Equality body: Courts have failed Christians
Tue, 12 Jul 2011
Courts should have done more to protect Christians affected by equality laws, the Equality and Human Rights Commission has said.
In a significant development, the commission says judges have interpreted laws too narrowly, and set the bar too high for Christians to prove discrimination.
The commission also thinks employers should do more to “reasonably accommodate” employees with religious beliefs – just like they do with disabled staff.
It is a considerable shift in emphasis at the commission, which has in the past appeared to be hostile to religious liberty cases brought by Christians.
In one damaging case a lawyer for the commission suggested that Christian foster carers are a risk because they may ‘infect’ children.
In another instance, the commission funded a case against Christian B&B owners who restricted double rooms to married couples. When the commission won, its lawyers demanded a harsher penalty against the Christians.
And recently the commission’s chairman, Sir Trevor Phillips, caused damage when he said Christians were more militant than Muslims in making discrimination claims.
But now the Commission has announced that it will intervene – for the benefit of religious people and others – in four religious liberty cases heading for the European Court of Human Rights.
One of the cases is that of Lillian Ladele, a Christian registrar who was disciplined by bosses at Islington Council because of her stance on homosexual civil partnerships.
She was disciplined when she asked for her religious beliefs about homosexual civil partnerships to be accommodated in the workplace. Her legal defence is being supported by The Christian Institute.
The three other cases heading for Europe involve two workers who were banned from wearing a cross, and a relationship counsellor who was dismissed for refusing to give sex advice to homosexuals.
The commission’s John Wadham said: “Our intervention in these cases would encourage judges to interpret the law more broadly and more clearly to the benefit of people who are religious and those who are not.
“The idea of making reasonable adjustments to accommodate a person’s needs has served disability discrimination law well for decades. It seems reasonable that a similar concept could be adopted to allow someone to manifest their religious beliefs.”
The Christian Institute’s Mike Judge said: “We welcome this announcement from the commission. It will help Christians have more confidence that their genuine concerns are being listened to.
“Obviously, we await the precise details of the legal intervention by the commission, but we are encouraged by the tone of their announcement. It is a step in the right direction.

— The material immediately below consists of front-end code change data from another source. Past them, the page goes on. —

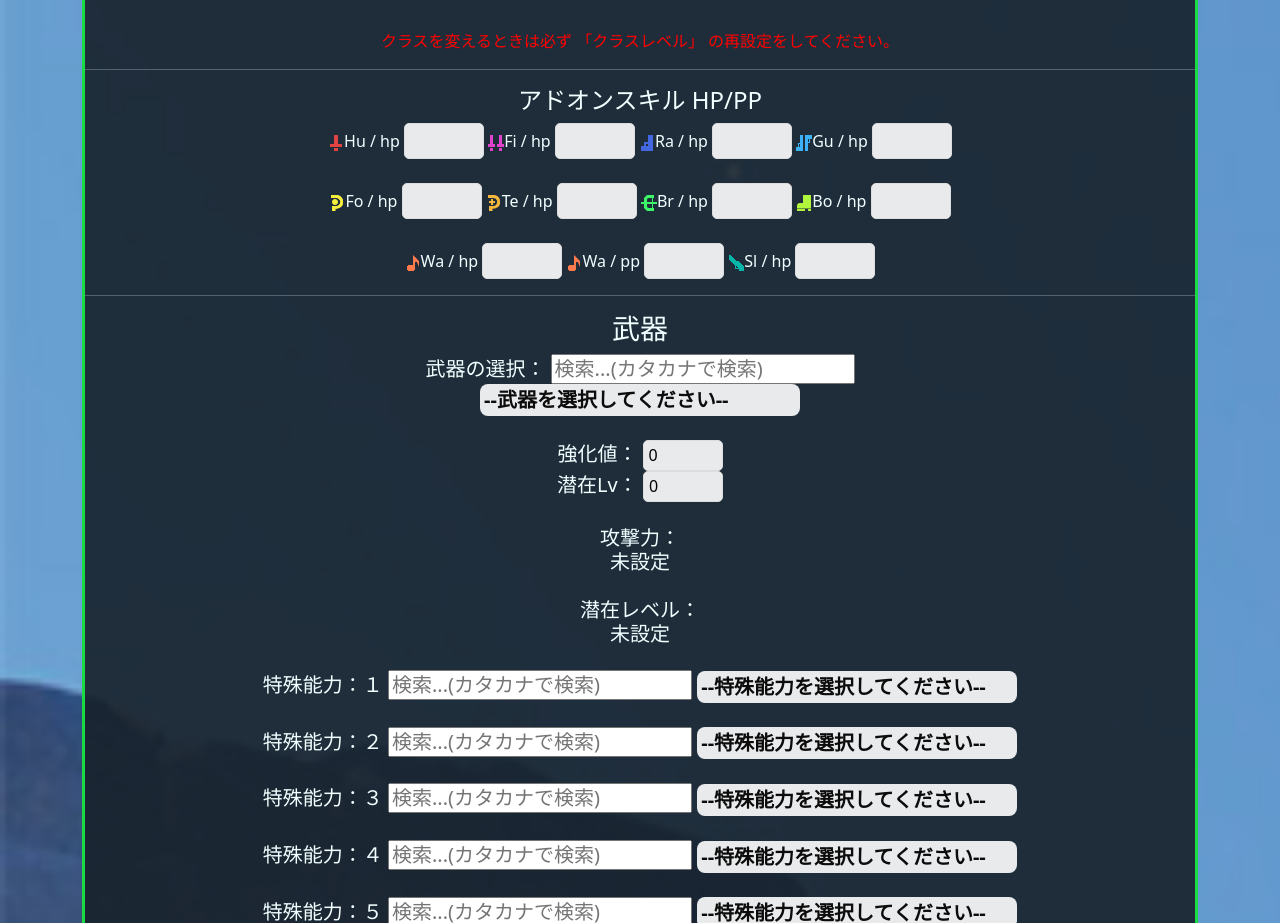
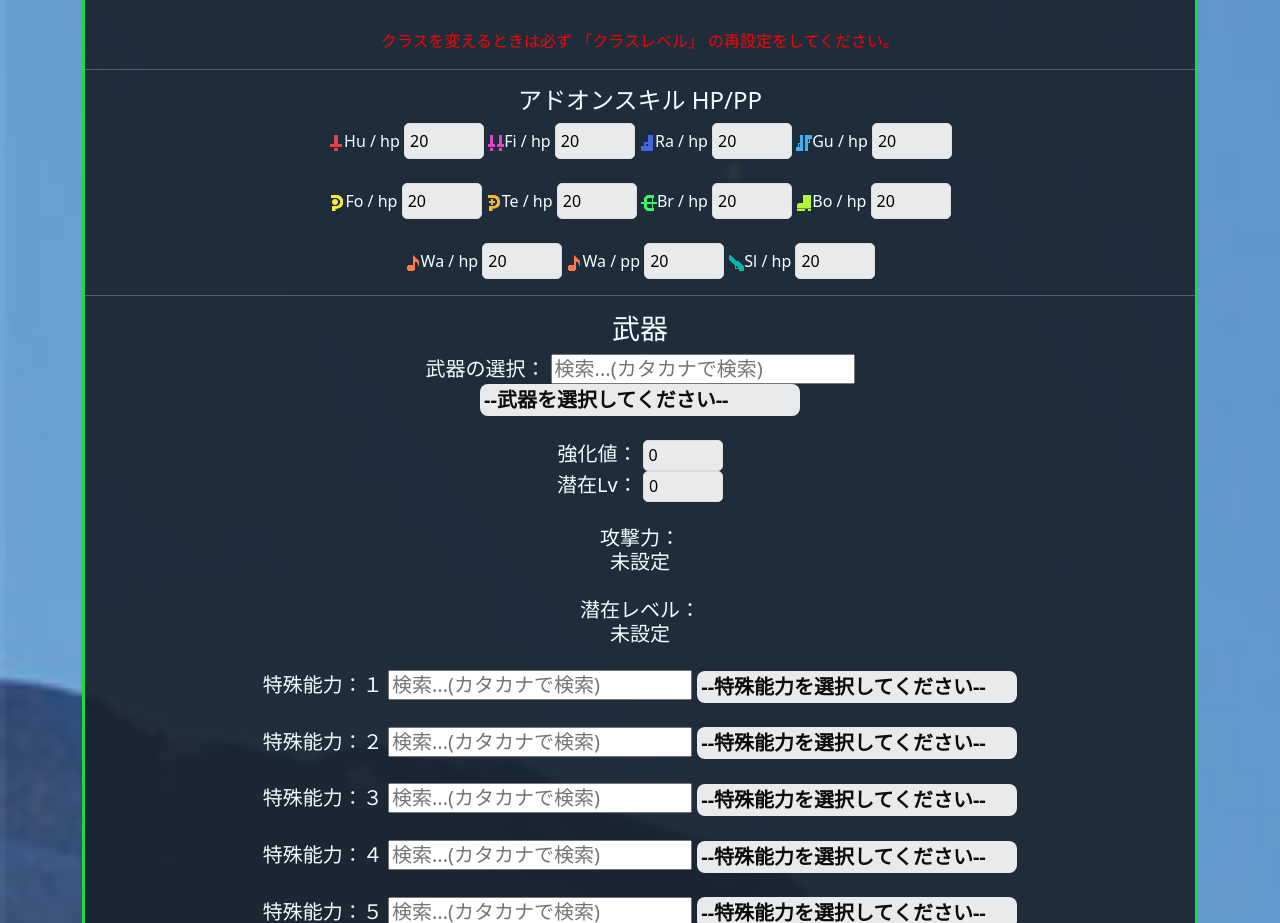
Before and after one commit to StopInternet/ngs_simulator, a plain HTML site: page index.html in a window 1280 px wide. Shown: the part 1493-2416 px from the top of the page. Drawn offline with nearby package versions, Linux system fonts and the light colour scheme.

Commit message:
Add files via upload

```diff
--- a/index.html
+++ b/index.html
@@ -106,27 +106,27 @@
     <h4>アドオンスキル HP/PP</h4>
     <div id="addon_skill">
     <img src="img/class_img/Hu.png">Hu / hp
-    <input type="number" min="1" max="20" value="17" id="addon_hu">
+    <input type="number" min="1" max="20" value="20" id="addon_hu">
     <img src="img/class_img/Fi.png">Fi / hp
-    <input type="number" min="1" max="20" value="17" id="addon_fi">
+    <input type="number" min="1" max="20" value="20" id="addon_fi">
     <img src="img/class_img/Ra.png">Ra / hp
-    <input type="number" min="1" max="20" value="17" id="addon_ra">
+    <input type="number" min="1" max="20" value="20" id="addon_ra">
     <img src="img/class_img/Gu.png">Gu / hp
-    <input type="number" min="1" max="20" value="17" id="addon_gu"><br><br>
+    <input type="number" min="1" max="20" value="20" id="addon_gu"><br><br>
     <img src="img/class_img/Fo.png">Fo / hp
-    <input type="number" min="1" max="20" value="17" id="addon_fo">
+    <input type="number" min="1" max="20" value="20" id="addon_fo">
     <img src="img/class_img/Te.png">Te / hp
-    <input type="number" min="1" max="20" value="18" id="addon_te">
+    <input type="number" min="1" max="20" value="20" id="addon_te">
     <img src="img/class_img/Br.png">Br / hp
-    <input type="number" min="1" max="20" value="17" id="addon_br">
+    <input type="number" min="1" max="20" value="20" id="addon_br">
     <img src="img/class_img/Bo.png">Bo / hp
-    <input type="number" min="1" max="20" value="17" id="addon_bo"><br><br>
+    <input type="number" min="1" max="20" value="20" id="addon_bo"><br><br>
     <img src="img/class_img/Wa.png">Wa / hp
-    <input type="number" min="1" max="20" value="17" id="addon_wa_hp">
+    <input type="number" min="1" max="20" value="20" id="addon_wa_hp">
     <img src="img/class_img/Wa.png">Wa / pp
-    <input type="number" min="1" max="20" value="17" id="addon_wa_pp">
+    <input type="number" min="1" max="20" value="20" id="addon_wa_pp">
     <img src="img/class_img/Sl.png">Sl / hp
-    <input type="number" min="1" max="20" value="17" id="addon_sl">
+    <input type="number" min="1" max="20" value="20" id="addon_sl">
     </div>
     <hr>
         <!--武器の設定-->
--- a/js/main.js
+++ b/js/main.js
@@ -14,20 +14,6 @@ import class_stats from "./class_stats.js"
 
 
 window.onload = function mains(){
-
-    //クッキーロード
-    document.getElementById("addon_hu").value = Cookies.get("addon_hu")
-    document.getElementById("addon_fi").value = Cookies.get("addon_fi")
-    document.getElementById("addon_ra").value = Cookies.get("addon_ra")
-    document.getElementById("addon_gu").value = Cookies.get("addon_gu")
-    document.getElementById("addon_fo").value = Cookies.get("addon_fo")
-    document.getElementById("addon_te").value = Cookies.get("addon_te")
-    document.getElementById("addon_br").value = Cookies.get("addon_br")
-    document.getElementById("addon_bo").value= Cookies.get("addon_bo")
-    document.getElementById("addon_wa_hp").value = Cookies.get("addon_wa_hp")
-    document.getElementById("addon_wa_pp").value = Cookies.get("addon_wa_pp")
-    document.getElementById("addon_sl").value = Cookies.get("addon_sl")
-
     //クラスと、クラススキル習得数の生成
     const classSelect = document.getElementById('class-select');
     for (const classKey in class_stats) {
@@ -411,28 +397,7 @@ var storedValue = getCookie("myCookie");
 
 
 myButton.addEventListener("click", function() {
-var hu_a = document.getElementById("addon_hu").value;
-var fi_a = document.getElementById("addon_fi").value;
-var ra_a = document.getElementById("addon_ra").value;
-var gu_a = document.getElementById("addon_gu").value;
-var fo_a = document.getElementById("addon_fo").value;
-var te_a = document.getElementById("addon_te").value;
-var br_a = document.getElementById("addon_br").value;
-var bo_a = document.getElementById("addon_bo").value;
-var wa_a_hp = document.getElementById("addon_wa_hp").value;
-var wa_a_pp = document.getElementById("addon_wa_pp").value;
-var sl_a = document.getElementById("addon_sl").value;
-    Cookies.set('addon_hu',hu_a),
-    Cookies.set('addon_fi', fi_a),
-    Cookies.set('addon_ra', ra_a) ,
-    Cookies.set('addon_gu', gu_a),
-    Cookies.set('addon_fo', fo_a),
-    Cookies.set('addon_te', te_a),
-    Cookies.set('addon_br', br_a),
-    Cookies.set('addon_bo', bo_a),
-    Cookies.set('addon_wa_hp', wa_a_hp),
-    Cookies.set('addon_wa_pp', wa_a_pp),
-    Cookies.set('addon_sl', sl_a),
+
 /**
  * /**
   戦闘力計算式
```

“We certainly believe more could be done to allow for a reasonable accommodation of religious beliefs in the workplace, and we hope that the courts will adopt a more tolerant approach to protecting religious liberty.”